In order to better learn how this shifting climate might be impacting these bears, researchers decided to examine the East Greenlandic population of polar bears. While the Arctic sea ice in their habitat is expected to disappear very late, the ice sheet in the area is another matter. The decline of this ice sheet is occurring at a rate of almost one percent per year, which is one of the highest rates measured in the entire Arctic region.
The scientists examined the fatty acid profiles in the adipose tissue from a unique material of 310 polar bears that were hunted by East Greenland Inuits from the years 1984 to 2011. The composition of fat tissue of the polar bears reflected the profile of fatty acids in their diets.
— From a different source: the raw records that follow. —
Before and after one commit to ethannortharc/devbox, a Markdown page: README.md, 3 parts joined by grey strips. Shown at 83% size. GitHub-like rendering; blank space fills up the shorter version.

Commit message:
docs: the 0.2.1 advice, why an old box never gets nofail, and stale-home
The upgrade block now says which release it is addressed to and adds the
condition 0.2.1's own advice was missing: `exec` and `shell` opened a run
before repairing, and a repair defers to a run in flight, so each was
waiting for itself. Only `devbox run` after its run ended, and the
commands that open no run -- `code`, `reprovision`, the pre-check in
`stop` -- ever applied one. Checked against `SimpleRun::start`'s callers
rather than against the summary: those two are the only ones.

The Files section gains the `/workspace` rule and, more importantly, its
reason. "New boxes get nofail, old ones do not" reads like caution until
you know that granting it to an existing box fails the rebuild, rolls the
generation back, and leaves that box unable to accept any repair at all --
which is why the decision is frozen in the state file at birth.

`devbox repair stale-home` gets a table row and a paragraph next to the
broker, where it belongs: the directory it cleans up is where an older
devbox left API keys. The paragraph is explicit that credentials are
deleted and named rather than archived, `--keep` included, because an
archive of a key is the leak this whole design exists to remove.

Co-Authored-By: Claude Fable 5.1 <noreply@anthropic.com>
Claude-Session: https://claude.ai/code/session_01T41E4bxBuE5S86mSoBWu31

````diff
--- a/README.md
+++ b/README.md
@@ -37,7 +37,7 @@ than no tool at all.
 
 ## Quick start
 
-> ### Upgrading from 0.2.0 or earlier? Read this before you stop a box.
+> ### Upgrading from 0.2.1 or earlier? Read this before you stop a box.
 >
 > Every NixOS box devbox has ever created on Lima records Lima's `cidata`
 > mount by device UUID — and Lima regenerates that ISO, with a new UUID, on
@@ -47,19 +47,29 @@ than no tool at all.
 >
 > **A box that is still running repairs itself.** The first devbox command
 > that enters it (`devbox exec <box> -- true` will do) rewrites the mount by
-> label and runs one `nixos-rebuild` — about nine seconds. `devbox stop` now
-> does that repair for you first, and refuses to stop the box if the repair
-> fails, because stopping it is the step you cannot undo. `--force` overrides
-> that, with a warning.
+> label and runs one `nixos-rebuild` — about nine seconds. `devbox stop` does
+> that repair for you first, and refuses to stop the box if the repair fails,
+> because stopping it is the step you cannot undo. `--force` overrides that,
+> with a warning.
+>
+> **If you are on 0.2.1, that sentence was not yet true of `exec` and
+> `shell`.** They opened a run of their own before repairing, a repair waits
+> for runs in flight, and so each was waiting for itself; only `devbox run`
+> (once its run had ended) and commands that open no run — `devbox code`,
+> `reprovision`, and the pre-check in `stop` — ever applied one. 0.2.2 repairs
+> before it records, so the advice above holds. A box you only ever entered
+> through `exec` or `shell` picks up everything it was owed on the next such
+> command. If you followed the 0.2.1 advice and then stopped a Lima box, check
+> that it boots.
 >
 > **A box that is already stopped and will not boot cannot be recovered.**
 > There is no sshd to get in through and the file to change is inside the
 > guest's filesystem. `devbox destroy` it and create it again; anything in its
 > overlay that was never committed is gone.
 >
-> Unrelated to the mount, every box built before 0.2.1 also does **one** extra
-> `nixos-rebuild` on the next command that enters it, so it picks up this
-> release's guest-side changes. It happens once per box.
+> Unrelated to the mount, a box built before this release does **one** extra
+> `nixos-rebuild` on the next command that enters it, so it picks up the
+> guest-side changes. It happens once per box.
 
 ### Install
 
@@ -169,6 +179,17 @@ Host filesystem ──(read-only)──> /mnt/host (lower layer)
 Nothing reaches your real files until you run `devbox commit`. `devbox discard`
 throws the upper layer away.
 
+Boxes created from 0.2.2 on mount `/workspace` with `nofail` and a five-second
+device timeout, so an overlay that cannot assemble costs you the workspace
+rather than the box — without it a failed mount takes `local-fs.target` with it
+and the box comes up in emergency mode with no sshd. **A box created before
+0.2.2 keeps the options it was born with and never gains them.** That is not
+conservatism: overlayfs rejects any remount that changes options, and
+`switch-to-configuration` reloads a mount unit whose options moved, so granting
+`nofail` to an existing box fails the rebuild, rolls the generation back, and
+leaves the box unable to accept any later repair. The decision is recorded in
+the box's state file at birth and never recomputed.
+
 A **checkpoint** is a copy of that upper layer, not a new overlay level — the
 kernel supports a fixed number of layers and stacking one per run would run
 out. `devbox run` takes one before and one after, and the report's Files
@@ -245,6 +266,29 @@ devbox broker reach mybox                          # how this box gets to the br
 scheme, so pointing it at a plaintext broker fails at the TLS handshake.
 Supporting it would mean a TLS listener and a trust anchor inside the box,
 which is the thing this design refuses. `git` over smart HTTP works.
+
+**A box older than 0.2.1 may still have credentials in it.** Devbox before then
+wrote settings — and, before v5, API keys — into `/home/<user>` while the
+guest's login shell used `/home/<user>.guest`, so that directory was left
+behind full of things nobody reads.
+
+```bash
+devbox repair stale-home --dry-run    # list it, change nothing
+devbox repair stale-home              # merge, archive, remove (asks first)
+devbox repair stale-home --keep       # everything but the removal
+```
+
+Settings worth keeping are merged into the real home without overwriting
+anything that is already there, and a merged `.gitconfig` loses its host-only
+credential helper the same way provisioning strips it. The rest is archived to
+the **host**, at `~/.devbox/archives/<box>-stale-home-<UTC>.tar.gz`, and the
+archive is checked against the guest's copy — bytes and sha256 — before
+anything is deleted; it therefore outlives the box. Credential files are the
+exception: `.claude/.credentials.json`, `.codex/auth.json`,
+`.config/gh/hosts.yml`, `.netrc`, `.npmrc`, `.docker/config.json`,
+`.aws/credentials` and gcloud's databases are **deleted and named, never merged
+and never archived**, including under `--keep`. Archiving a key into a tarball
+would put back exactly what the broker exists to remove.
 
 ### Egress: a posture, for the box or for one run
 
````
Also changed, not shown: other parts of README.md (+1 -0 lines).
So what did the researchers find? The bears fed primarily on three species of seal: the high Arctic ringed seal and the two sub-Arctic species of harp seal and hooded seal. Yet their diets have been changing over the years. Bears have begun eating more harp seals and hooded seals as the ringed seal disappeared.
"The problem is that the sub-Artic seals that the polar bear has switched to, have a higher content of contaminants because they live closer to the industrialized world and are higher up in the food chain," said Rune Dietz, one of the researchers, in a news release. "Therefore, climate change undermines the improvements that you would otherwise have obtained owing to international regulations in the use of environmental use of persistent organic pollutants (POPs). We can see that the content of the POPs after year 2000 decreases slower in the polar bear than in the ringed seal."
While polar bears seem healthier with their new diet, the pollutants could drastically impact their health in the future. In addition, polar bears may lose access to the sub-Arctic seals since they depend on packed ice where they give birth to their pups. The findings reveal that polar bears may be facing more threats than we realized.